taries who would be assigned responsibilities for coalition mat
ters in their mission areas. The functional organization of OSD is one of the major causes of unilateralism. Because there is limited mission integration in OSD, functional areas are not sufficiently attuned to the needs of the coalition strategies. Mission-oriented assistant or under secretaries with functional cells or subunits would be able to provide coordination across functional areas and, thereby, substantially enhance the prospects for comprehensive and effective coalition approaches. Furthermore, these offices could ensure that the inputs of unified commands on coalition issues were adequately considered. 6. OPTIONS FOR IMPROVING THE REVIEW OF CONTINGENCY PLANS. • Option 6A -create an OSD office, staffed by a combination of
civilian officials and military officers, to review contingency
plans. The Steadman Report offers support for this option:
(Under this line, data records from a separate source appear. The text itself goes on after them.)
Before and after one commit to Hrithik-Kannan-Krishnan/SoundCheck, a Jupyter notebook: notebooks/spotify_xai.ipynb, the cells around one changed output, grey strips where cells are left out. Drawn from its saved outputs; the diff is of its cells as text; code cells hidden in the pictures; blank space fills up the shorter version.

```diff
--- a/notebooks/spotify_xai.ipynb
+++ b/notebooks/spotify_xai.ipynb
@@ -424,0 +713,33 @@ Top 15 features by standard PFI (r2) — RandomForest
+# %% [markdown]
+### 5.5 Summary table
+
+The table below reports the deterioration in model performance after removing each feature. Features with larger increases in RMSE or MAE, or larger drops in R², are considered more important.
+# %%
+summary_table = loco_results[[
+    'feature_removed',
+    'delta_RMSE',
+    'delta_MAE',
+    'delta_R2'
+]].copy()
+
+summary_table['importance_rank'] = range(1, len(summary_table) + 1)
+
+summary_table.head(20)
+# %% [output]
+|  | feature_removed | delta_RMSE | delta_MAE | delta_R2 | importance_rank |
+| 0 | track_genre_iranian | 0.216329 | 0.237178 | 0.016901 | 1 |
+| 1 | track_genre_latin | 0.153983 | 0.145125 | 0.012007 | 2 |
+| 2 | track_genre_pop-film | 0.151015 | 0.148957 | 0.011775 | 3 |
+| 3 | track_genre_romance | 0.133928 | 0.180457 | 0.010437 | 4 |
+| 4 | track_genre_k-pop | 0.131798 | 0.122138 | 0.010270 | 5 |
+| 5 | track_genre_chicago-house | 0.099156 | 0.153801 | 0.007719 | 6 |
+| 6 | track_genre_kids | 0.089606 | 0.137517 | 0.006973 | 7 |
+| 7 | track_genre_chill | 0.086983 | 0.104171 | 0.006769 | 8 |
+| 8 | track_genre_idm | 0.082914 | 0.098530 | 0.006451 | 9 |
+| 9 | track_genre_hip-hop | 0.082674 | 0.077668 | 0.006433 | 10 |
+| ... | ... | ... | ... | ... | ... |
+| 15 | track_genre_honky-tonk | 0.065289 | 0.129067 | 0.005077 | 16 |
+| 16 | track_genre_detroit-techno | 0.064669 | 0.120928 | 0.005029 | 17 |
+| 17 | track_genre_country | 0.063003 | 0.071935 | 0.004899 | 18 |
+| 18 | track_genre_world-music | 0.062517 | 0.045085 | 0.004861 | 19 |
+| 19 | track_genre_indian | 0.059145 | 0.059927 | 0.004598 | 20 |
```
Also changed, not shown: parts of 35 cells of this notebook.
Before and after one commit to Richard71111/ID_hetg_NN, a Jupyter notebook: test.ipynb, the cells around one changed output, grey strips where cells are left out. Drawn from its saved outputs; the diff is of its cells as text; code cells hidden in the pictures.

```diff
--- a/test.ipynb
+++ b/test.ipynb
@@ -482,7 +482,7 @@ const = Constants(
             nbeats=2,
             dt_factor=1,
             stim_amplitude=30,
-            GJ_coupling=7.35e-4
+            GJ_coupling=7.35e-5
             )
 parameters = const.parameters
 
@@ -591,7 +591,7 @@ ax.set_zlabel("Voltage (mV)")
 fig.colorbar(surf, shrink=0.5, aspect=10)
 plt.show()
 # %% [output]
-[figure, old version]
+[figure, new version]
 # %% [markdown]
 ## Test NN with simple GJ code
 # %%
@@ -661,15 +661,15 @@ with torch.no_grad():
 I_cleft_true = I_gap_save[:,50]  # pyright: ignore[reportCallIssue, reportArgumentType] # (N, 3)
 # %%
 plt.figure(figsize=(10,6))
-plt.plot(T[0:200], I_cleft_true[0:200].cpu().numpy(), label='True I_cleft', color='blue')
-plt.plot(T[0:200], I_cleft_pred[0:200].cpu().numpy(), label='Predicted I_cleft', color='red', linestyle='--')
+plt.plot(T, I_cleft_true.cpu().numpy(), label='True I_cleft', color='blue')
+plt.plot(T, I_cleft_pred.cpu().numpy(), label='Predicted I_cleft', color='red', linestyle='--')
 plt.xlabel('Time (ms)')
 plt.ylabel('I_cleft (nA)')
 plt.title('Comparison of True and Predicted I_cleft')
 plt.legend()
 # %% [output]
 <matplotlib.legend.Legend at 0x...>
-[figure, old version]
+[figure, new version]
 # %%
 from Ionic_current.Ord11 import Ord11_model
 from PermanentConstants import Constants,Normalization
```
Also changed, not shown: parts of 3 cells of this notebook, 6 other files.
...there is a need for at least an annual review by the Secretary and selected key assistants of the principal military plans to assure that their political assumptions are consistent with national security policy. Such briefings also would broaden the understanding of key policymakers of military capabilities and
options in the event of crisis or conflict. (page 43) The critical words in this quote are "and selected key assistants.” It is not possible for the Secretary and Deputy Secretary of Defense to conduct comprehensive reviews without staff assistance.
If mission-oriented assistant or under secretaries were established, the review of contingency plans (and a review of readiness standards) affecting their areas would be a normal course of business in relating ends to means. This would simply be a part of the iterative strategy-policy-resources decision process that would go on to make goals coherent with capabilities.
In the absence of mission-oriented assistant or under secretaries, the Office of the Under Secretary of Defense (Policy) might be a natural place for basing a small team to review contingency plans. In either case, such a team would probably focus not on the military value and quality of the plans, but solely on their possible political impact and their conformance with established national policies.
If the team were staffed by military officers alone, the impression would be created that a tiny group from OJCS was simply transferred on paper to an OSD office, but that no effective civilian control was taking place. That impression could only be alleviated if the assistant or under secretaries themselves played a significant part in the review (an additional time-consuming burden for them) or if a small number of civilian officials beneath them were involved. The tightest security arrangements and the most careful selection of the civilians would be required in order to assure that